I give a lot of praise to Anne Washburn for her concept of making the behind tech week the subject of a play and, having been through my fair share of them in various responsibilities, her observations are authentic and her construction creatively deft.
Yet I felt the audience was not sufficiently engaged. While the antics of the backstage gossip felt true-to-life, and the lighting and sound cues being done in “real-time” was a satisfying glimpse behind the curtain for the audience, the production does not sparkle as I’d hoped it would.
There were entertaining and introspective moments, such as Phil Lynch’s wonderfully delivered monologue questioning why his co-actors part couldn’t be interpreted differently, and techie Scout Larken’s views of theater life and propensity for getting hurt.

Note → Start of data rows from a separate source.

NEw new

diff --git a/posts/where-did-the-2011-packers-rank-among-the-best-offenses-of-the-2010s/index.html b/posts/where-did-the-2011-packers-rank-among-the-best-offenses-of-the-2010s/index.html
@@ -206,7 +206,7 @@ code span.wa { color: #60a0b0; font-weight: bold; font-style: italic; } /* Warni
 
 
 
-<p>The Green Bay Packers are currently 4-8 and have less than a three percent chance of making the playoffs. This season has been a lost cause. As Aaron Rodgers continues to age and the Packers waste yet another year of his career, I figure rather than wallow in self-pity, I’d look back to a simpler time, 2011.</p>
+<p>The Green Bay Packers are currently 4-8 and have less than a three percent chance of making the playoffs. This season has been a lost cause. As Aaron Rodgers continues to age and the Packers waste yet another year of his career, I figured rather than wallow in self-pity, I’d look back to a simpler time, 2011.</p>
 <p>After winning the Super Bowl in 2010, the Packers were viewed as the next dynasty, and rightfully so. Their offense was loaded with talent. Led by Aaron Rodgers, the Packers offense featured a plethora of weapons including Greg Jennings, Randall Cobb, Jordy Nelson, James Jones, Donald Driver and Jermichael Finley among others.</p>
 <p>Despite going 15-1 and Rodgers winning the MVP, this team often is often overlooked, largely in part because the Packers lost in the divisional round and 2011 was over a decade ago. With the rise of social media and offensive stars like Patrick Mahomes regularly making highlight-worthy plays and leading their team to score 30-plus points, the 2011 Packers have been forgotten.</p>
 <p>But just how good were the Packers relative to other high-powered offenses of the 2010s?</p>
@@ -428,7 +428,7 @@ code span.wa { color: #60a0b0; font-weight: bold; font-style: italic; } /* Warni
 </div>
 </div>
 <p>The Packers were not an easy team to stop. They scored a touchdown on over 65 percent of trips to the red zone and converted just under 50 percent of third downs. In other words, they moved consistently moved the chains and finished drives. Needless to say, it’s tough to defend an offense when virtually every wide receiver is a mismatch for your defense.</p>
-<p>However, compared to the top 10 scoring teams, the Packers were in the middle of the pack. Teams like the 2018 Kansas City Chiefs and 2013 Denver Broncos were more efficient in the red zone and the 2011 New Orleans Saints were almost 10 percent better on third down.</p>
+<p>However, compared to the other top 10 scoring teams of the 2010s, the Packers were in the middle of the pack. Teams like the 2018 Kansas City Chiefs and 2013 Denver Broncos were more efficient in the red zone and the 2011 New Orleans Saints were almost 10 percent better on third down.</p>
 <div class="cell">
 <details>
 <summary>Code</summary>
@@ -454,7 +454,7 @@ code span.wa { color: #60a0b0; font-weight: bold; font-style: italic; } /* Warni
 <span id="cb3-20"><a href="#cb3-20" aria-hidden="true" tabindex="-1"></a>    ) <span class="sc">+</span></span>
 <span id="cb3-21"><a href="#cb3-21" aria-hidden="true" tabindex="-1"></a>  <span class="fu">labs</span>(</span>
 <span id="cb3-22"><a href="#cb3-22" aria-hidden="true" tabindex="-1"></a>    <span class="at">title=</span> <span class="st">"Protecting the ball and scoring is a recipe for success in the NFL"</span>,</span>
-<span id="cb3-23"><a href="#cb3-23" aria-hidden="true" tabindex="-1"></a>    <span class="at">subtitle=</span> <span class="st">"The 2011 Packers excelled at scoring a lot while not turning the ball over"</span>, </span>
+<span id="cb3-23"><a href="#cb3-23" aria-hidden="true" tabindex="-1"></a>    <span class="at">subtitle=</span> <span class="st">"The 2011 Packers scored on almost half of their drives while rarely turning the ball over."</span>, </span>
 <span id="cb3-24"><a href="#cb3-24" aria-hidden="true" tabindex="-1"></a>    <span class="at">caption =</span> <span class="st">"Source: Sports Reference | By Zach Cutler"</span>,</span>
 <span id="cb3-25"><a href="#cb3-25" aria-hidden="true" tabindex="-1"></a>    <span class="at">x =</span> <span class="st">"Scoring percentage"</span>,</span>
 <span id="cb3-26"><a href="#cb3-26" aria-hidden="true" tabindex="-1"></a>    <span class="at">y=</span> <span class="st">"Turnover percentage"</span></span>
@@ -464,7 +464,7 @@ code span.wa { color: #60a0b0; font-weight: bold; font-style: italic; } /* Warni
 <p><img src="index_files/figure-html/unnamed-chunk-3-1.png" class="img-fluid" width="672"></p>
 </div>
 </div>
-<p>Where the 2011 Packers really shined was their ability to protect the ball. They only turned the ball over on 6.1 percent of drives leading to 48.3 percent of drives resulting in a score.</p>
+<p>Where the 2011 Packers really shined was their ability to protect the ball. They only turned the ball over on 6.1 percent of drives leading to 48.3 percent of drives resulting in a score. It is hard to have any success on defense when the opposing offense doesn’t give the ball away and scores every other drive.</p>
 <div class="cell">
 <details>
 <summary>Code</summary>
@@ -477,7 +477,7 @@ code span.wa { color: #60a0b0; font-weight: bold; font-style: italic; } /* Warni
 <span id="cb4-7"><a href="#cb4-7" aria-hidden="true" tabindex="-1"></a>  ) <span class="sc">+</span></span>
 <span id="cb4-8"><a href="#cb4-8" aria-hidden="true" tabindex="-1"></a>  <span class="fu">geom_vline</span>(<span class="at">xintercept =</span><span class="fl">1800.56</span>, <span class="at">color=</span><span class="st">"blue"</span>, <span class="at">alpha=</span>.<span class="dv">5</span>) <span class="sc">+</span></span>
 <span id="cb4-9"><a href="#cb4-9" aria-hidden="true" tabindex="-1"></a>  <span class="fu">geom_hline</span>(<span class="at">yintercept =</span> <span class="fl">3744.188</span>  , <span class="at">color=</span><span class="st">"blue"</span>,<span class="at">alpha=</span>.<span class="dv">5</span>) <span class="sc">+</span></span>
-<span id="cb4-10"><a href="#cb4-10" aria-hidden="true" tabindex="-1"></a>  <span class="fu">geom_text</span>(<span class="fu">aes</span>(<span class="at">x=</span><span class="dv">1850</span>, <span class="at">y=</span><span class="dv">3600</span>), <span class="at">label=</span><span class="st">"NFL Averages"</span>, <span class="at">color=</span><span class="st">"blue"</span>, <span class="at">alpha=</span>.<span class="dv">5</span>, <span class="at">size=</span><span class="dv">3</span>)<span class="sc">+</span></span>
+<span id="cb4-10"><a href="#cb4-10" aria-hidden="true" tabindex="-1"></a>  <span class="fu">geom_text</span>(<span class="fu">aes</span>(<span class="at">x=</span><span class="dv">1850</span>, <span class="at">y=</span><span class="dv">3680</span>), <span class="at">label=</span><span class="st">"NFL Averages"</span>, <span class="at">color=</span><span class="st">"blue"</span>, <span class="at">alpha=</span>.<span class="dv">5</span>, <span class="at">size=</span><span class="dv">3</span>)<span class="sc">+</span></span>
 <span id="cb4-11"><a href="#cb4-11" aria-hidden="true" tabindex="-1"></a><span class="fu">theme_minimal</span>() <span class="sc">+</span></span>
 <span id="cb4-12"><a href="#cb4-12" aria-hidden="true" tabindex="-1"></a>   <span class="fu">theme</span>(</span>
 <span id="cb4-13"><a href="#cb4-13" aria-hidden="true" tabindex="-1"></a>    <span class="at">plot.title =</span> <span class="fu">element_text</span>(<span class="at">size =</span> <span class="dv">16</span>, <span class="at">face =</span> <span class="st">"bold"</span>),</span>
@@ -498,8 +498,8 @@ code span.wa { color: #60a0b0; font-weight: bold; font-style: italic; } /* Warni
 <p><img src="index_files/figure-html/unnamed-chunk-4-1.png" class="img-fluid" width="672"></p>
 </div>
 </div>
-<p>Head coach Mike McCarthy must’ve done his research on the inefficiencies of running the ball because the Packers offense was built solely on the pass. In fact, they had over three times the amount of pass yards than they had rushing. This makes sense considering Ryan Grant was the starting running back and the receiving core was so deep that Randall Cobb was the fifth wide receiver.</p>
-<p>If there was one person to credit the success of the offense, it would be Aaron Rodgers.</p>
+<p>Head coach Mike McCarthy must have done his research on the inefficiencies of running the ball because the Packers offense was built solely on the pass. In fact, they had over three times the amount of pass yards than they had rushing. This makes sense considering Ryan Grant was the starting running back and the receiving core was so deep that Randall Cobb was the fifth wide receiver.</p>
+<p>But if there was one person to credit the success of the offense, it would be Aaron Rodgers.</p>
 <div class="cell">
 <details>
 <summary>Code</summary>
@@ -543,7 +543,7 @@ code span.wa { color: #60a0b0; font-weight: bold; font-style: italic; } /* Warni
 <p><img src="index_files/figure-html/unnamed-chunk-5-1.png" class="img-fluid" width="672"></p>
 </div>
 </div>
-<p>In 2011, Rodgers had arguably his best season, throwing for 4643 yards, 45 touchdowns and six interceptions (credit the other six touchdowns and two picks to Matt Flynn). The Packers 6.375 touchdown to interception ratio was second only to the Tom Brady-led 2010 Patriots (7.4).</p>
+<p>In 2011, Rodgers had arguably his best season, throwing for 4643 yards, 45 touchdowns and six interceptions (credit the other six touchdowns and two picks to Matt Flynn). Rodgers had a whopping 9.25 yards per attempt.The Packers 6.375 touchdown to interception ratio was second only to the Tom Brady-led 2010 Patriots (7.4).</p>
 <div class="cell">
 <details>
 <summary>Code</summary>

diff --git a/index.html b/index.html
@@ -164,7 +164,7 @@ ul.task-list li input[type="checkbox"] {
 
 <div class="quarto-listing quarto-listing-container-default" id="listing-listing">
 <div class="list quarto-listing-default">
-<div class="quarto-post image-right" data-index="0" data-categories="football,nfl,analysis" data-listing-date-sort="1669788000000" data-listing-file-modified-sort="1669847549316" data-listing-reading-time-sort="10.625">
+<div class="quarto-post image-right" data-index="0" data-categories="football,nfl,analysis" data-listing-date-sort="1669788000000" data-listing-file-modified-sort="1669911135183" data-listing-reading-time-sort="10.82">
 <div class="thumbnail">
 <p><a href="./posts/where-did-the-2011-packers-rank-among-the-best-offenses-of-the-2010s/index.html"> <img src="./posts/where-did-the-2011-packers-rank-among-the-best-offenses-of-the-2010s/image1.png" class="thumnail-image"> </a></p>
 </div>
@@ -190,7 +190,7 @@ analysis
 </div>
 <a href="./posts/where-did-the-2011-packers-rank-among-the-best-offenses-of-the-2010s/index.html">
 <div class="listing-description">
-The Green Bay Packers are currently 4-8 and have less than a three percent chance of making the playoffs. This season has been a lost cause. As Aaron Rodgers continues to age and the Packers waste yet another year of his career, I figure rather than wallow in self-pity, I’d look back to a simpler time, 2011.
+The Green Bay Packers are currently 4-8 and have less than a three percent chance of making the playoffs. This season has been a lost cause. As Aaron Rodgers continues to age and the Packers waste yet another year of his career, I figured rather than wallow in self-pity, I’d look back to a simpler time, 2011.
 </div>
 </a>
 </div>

But I found that the whole of the show was too segmented and failed to hold my attention, and I had difficulty knowing exactly what the play within the play was about, which is arguably not what is most important. What is important was the interaction of the actors as the actors, or director or any of the other characters within Ten Out of Twelve. I felt that the director didn’t truly have a handle on his actors, much less the play that was being directed. The lighting and sound cues that were being shouted out, despite being the exact cues just moments apart, would actually be a different cue depicted upon the stage. And as much as I respect the actors that portrayed the actors within this piece, I didn’t feel energy sufficient to overcome these confusions. Deliberate confusion within a story is often still…confusing.
I do thank Ms. McCormick for bringing this play to Louisville, especially since we have been exposed to Anne Washburn’s work in several recent productions from other companies.
All of which is not to say that the play wasn’t entertaining. I am more than happy that I attended and I certainly laughed at some of the insider things bandied about, I just feel that the production itself could have used another 10 Out Of 12.
10 Out Of 12
October 26 – November 4 @ 7:30 pm
Eve Theatre Company
Kentucky Center for the Arts
501 West Main Street
Louisville, KY 40202
Annette Skaggs is heavily involved as an Arts Advocate here in Louisville. She is a freelance professional opera singer who has performed throughout Europe and in St. Louis, Cincinnati, Boulder, Little Rock, Peoria, Chicago, New York and of course Louisville. Aside from her singing career, she has been a production assistant for Kentucky Opera, New York City Opera, and Northwestern University. Her knowledge and expertise have developed over the course of 25+ years’ experience in the classical arts.